Snapshots: Hövej, Home of Lace
Karolina Tima Szabo
Hövej is a small village in Győr-Moson-Sopron County in western Hungary, near Kapuvár, on a flat land west of the Répce and Rába Rivers.
The village was first mentioned in 1257 as “Chalad” in one of King Béla IV’s documents; then in a Csorna Latin archive as “Kétcsalád”; in 1429, as “Hövejcsalád” (Heweychalad). One thing is sure, that people have lived in the area from early times. Polished stones from the Stone Age and graves from the Bronze Age have been found there.
After the fall of Győr during the Turkish invasion, the Turks broke into the Rábaköz area, and destroyed the region, with the exception of Kapuvár. Just a few years later, 10 out of every 20 properties were in ruins.
The current population is about 330.
Before you get to the village, you’ll see a monument by the Répce River.

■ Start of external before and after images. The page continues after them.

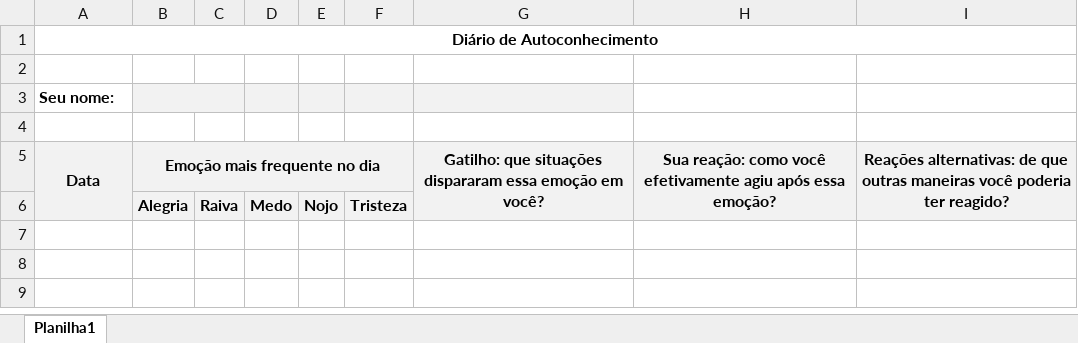
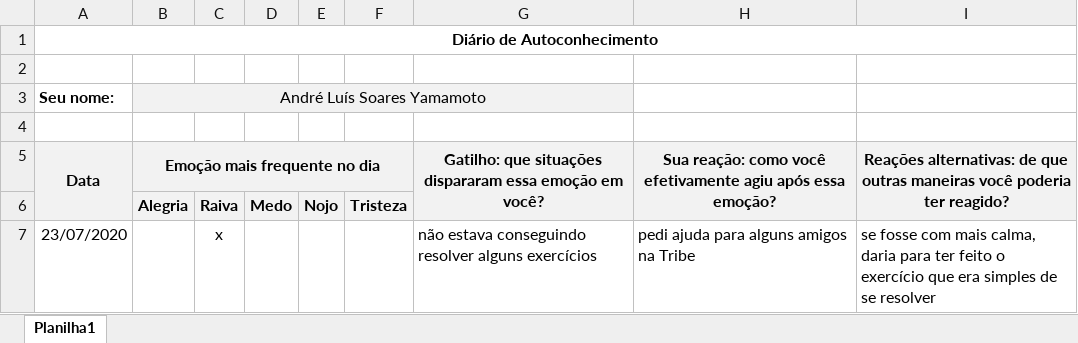
Before and after one commit to YamamotoAndre/trybe-exercicios, an Excel workbook: Soft-Skills/1.2/Esquenta - Inteligência Emocional - Autoconhecimento - Emoções - Diário de Autoconhecimento.xlsx, sheet Planilha1, drawn as a sheet; values as stored, in another font and other column widths than the file's, no borders; charts and pictures not drawn; removed rows and columns are numbered as before the commit, all else as after; the diff names each change by its address in the sheet, - before the commit and + after, or states it on an @@ line.

Commit message:
atu

```diff
--- a/Soft-Skills/1.2/Esquenta - Inteligência Emocional - Autoconhecimento - Emoções - Diário de Autoconhecimento.xlsx (sheet Planilha1)
+++ b/Soft-Skills/1.2/Esquenta - Inteligência Emocional - Autoconhecimento - Emoções - Diário de Autoconhecimento.xlsx (sheet Planilha1)
-B3: (empty)
+B3: André Luís Soares Yamamoto
-B3:C3 merged
+B3:G3 merged
-C3 fill: none
+C3 fill: #F2F2F2
-C5:F5 fill: none
+C5:F5 fill: #F2F2F2
-A6 fill: none
+A6 fill: #F2F2F2
-G6:I6 fill: none
+G6:I6 fill: #F2F2F2
+row 7: 23/07/2020 |  | x |  |  |  | não estava conseguindo resolver alguns exercícios | pedi ajuda para alguns amigos na Tribe | se fosse com mais calma, daria para ter feito o exercício que era simples de se resolver
```
Also changed, not shown: charts or pictures.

The statue was erected after a major flood that devastated the village, from rocks that the river left behind.
Further on is the Roman Catholic Church of the Holy Trinity (Szentháromság templom), built in the 1760’s in the Baroque style. The church accommodates 300 people. The tower was added in 1794. It had three bells at one time, 300, 200, and later a 100-pound bell. During the Second World War, in 1944, the German army requisitioned the 200-pound bell for war purposes. Over the years, the church went through many changes: an organ (19th century), stained glass windows were installed, wall frescoes and outside paintings and renovations took place. The high Baroque altar is the same age as the church. The candlesticks and gilded cup argent on it were made in 1765; the Empire style pulpit is from around 1800.
Near the church is the Sorrowful Mother (“Fájdalmas Szűzanya”) Chapel. Inside is a life-size Pieta. Originally, the statue had been outdoors under a wooden cross. In time the cross eroded and, in the 18th century, a Baroque style chapel was built over it.
Not too far from the church is a Lourdes chapel, which was built in the Romantic style in 1886, with a statue of the Blessed Mother.
Hövej became famous in 1962, when at the Brussels Expo, the Hövej lace was awarded a gold medal. The lace of Hövej is so famous, the town has immortalized it in their shield-shaped crest. On the bottom half in the green field are the two rivers, the round shaped lace is in the middle. On each side is an ear of wheat. Above the lace is a crown, which represents nobility. The moon on the left represents change, the star on the left hope.
In 2007, the village celebrated its 750th anniversary, and an “Emlékpark” (memorial park) was built for the enjoyment of the townspeople and of visitors.
Read about the Lace of Hövej in the January 2014 issue of www.magyarnews.org.